> [Activity]: The string "AchievementsSection" may appear in lines of the entries below. Report how many lines hold it, with only the number.

----

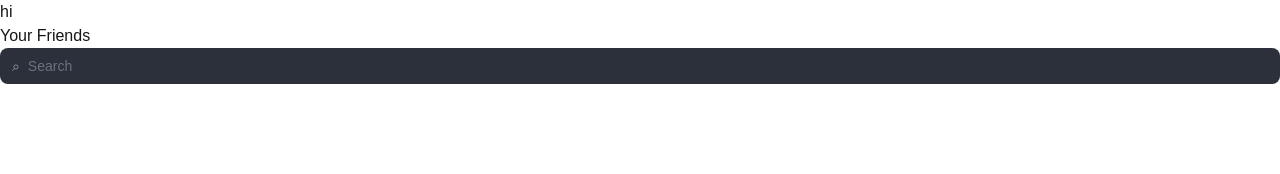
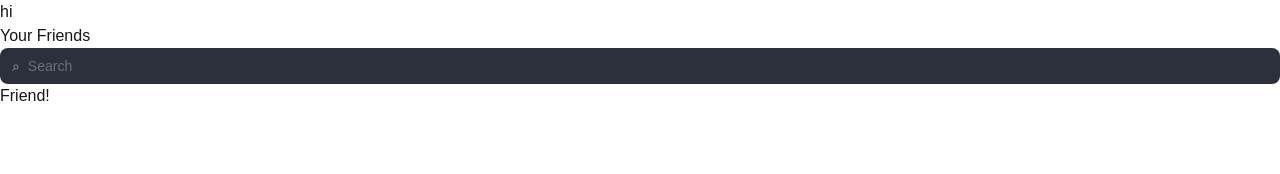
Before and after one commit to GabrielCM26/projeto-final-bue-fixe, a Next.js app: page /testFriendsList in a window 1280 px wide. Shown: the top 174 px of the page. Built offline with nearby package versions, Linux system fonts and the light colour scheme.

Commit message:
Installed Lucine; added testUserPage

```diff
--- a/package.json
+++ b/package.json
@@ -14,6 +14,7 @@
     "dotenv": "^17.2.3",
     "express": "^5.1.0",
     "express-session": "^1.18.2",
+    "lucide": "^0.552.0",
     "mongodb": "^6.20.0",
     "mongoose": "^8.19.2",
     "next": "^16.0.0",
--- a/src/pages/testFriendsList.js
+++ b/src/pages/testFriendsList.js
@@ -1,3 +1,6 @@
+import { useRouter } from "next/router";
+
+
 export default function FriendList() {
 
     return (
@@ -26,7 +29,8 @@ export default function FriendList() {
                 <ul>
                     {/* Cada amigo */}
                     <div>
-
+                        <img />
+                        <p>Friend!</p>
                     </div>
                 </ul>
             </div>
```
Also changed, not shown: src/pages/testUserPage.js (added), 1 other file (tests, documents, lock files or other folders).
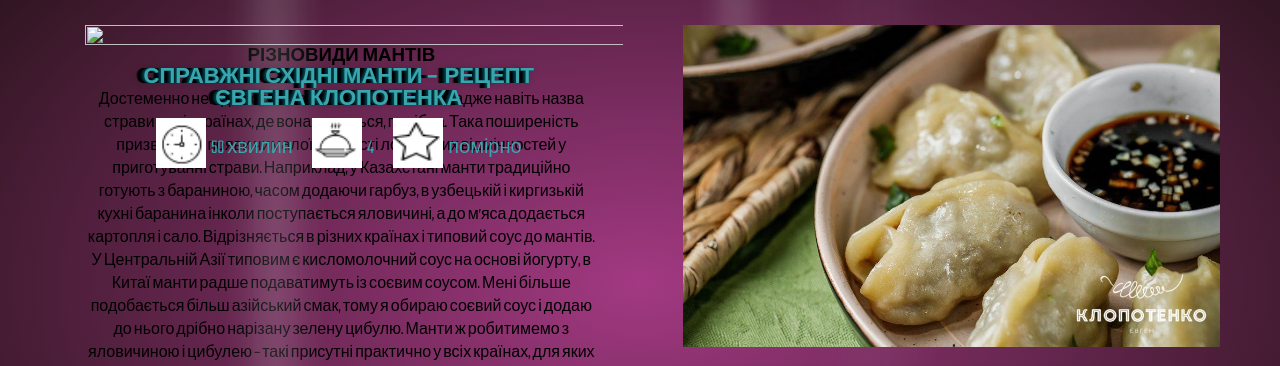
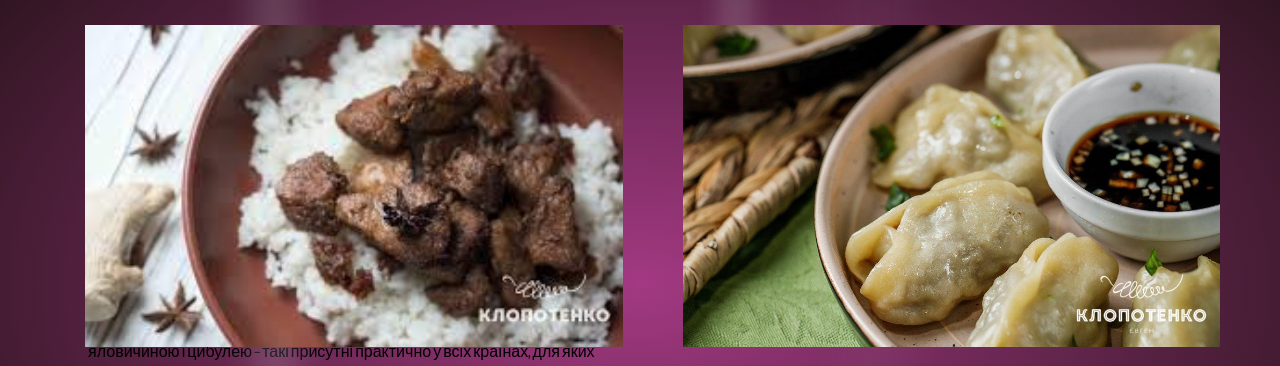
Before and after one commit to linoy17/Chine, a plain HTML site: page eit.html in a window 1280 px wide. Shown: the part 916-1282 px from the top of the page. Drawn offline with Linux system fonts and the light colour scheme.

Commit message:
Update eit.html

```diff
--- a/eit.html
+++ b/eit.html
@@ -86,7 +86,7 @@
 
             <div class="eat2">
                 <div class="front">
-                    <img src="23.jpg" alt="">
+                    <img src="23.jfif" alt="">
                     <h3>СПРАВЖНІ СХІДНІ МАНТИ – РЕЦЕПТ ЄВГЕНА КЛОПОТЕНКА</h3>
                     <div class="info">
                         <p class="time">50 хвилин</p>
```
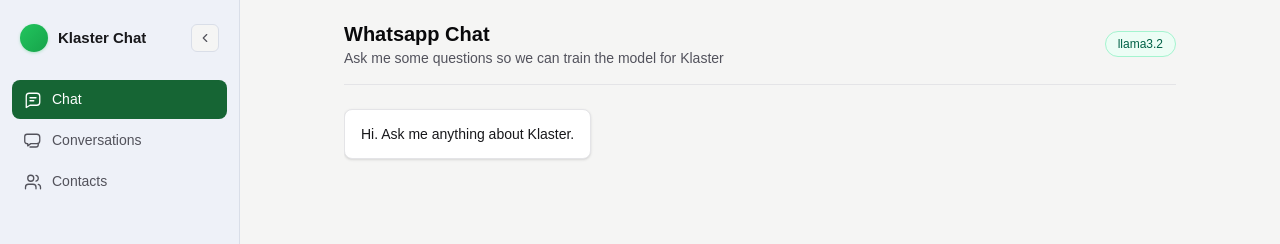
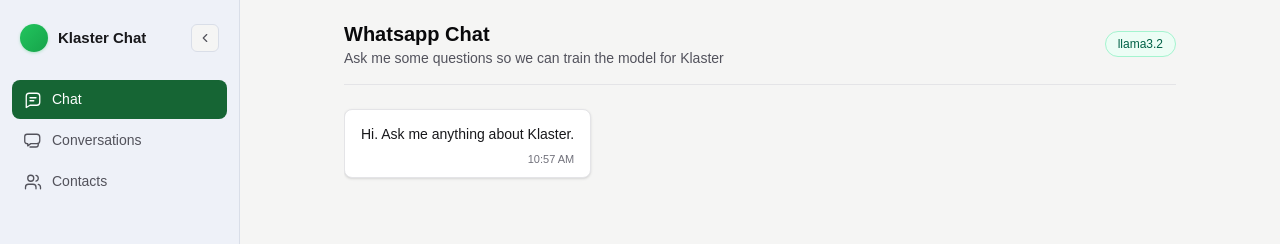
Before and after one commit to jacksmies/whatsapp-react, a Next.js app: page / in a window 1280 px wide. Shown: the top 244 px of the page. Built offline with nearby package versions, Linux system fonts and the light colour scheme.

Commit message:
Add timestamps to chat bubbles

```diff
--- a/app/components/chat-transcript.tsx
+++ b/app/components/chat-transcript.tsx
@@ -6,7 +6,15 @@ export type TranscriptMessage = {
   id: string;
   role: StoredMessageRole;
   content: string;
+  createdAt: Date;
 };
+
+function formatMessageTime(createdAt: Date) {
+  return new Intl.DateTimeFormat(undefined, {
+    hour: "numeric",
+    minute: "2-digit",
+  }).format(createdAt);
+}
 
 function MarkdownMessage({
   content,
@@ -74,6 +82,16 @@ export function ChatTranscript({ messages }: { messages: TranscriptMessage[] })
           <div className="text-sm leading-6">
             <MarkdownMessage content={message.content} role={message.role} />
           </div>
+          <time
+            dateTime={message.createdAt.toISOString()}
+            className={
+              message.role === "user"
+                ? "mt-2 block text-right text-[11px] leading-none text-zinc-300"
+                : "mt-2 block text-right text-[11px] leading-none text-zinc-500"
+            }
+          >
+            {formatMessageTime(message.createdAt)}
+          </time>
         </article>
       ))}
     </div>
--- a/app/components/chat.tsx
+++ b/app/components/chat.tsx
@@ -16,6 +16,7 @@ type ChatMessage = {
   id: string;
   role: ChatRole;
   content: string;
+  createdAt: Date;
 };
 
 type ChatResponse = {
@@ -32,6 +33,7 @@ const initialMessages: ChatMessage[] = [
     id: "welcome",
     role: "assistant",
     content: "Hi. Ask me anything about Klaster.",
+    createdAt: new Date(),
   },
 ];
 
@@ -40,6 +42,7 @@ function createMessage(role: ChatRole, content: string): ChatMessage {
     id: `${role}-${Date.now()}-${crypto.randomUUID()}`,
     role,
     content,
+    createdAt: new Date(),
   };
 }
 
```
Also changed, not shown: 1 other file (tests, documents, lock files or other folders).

----

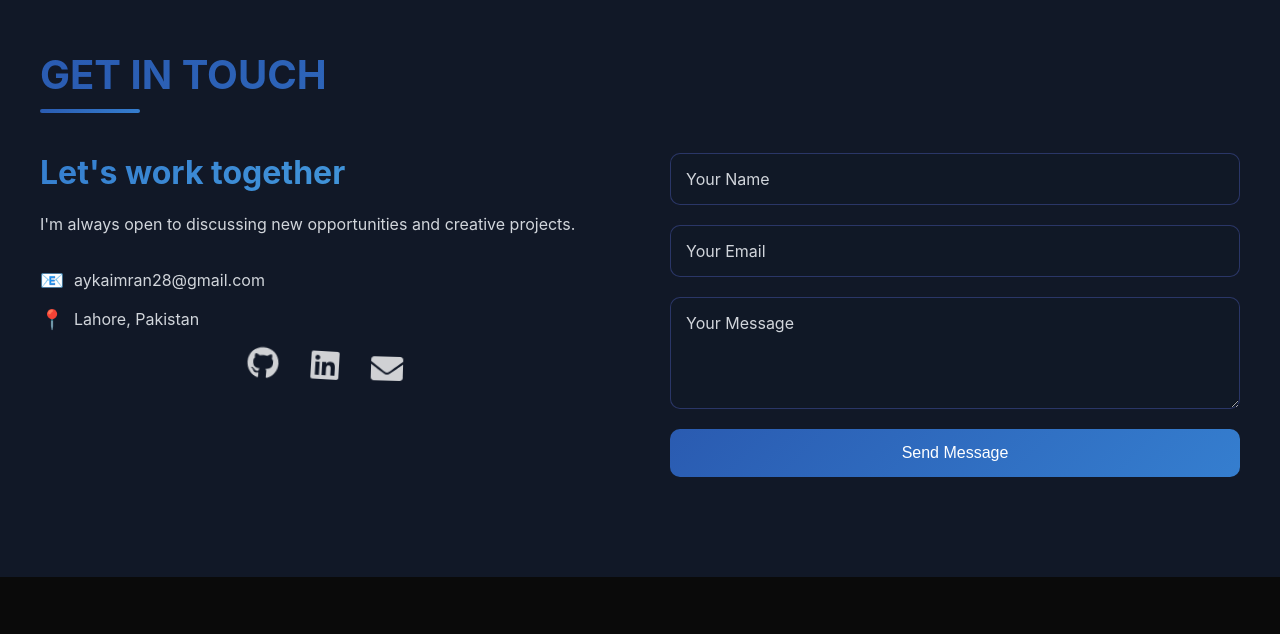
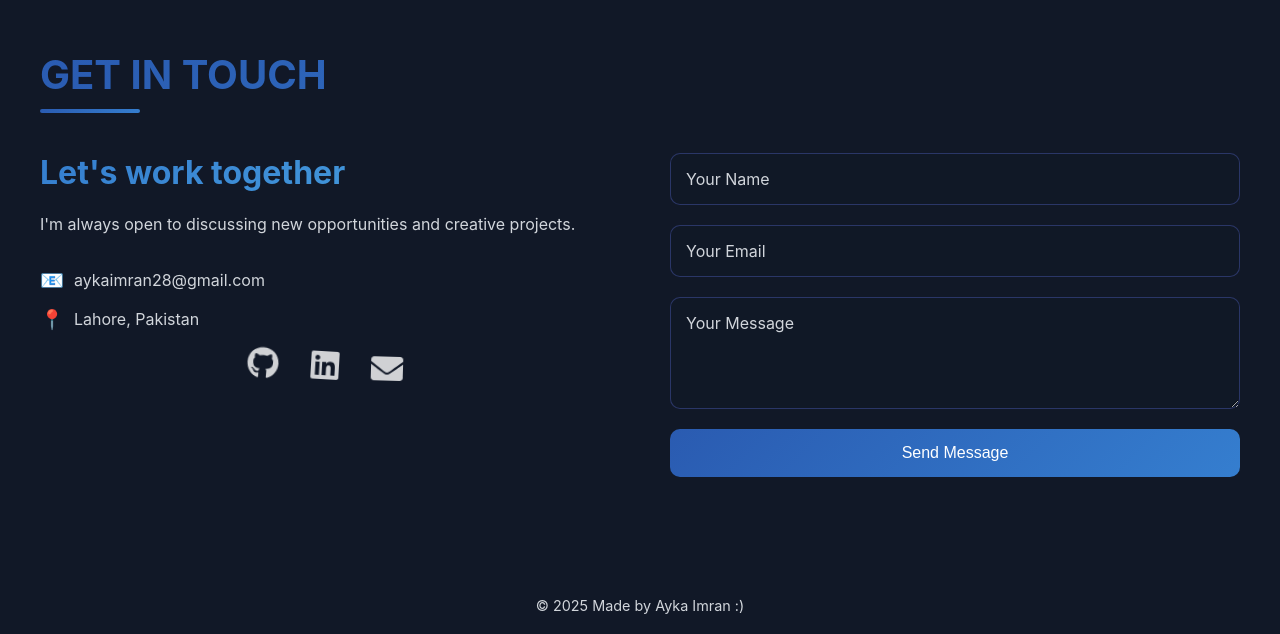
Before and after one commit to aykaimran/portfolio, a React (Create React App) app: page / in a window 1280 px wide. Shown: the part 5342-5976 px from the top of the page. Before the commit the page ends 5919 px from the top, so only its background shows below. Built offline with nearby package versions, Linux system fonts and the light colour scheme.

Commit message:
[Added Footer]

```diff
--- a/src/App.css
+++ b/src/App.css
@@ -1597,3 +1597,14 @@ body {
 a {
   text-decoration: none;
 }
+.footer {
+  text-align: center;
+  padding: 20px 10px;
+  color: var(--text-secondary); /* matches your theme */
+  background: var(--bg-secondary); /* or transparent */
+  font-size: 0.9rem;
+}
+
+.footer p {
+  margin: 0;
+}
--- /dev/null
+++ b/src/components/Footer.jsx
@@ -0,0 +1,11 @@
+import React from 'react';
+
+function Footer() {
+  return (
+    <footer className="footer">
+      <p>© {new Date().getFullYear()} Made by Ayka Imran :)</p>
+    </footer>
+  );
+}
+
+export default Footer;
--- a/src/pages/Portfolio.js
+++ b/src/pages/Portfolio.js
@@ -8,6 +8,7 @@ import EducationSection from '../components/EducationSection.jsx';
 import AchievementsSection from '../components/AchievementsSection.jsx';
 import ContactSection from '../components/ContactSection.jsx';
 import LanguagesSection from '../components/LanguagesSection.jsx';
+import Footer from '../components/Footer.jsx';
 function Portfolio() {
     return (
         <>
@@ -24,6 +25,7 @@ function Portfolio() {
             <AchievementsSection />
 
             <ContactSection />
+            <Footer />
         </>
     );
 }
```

----

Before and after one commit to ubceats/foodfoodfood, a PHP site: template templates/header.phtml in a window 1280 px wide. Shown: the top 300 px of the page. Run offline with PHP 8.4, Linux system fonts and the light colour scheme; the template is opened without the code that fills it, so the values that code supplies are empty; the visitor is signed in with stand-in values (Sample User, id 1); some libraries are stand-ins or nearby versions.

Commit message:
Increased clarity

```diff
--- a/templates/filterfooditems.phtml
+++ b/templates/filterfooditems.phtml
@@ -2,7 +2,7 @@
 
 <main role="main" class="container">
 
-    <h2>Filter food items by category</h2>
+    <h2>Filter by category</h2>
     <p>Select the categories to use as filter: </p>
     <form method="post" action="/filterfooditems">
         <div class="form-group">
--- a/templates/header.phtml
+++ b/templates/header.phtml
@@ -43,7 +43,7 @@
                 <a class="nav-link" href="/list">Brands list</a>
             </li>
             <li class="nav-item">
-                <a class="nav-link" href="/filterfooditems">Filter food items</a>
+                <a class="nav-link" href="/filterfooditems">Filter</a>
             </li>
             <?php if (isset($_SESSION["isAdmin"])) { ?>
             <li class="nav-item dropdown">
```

----

> [Exercise answer]: 2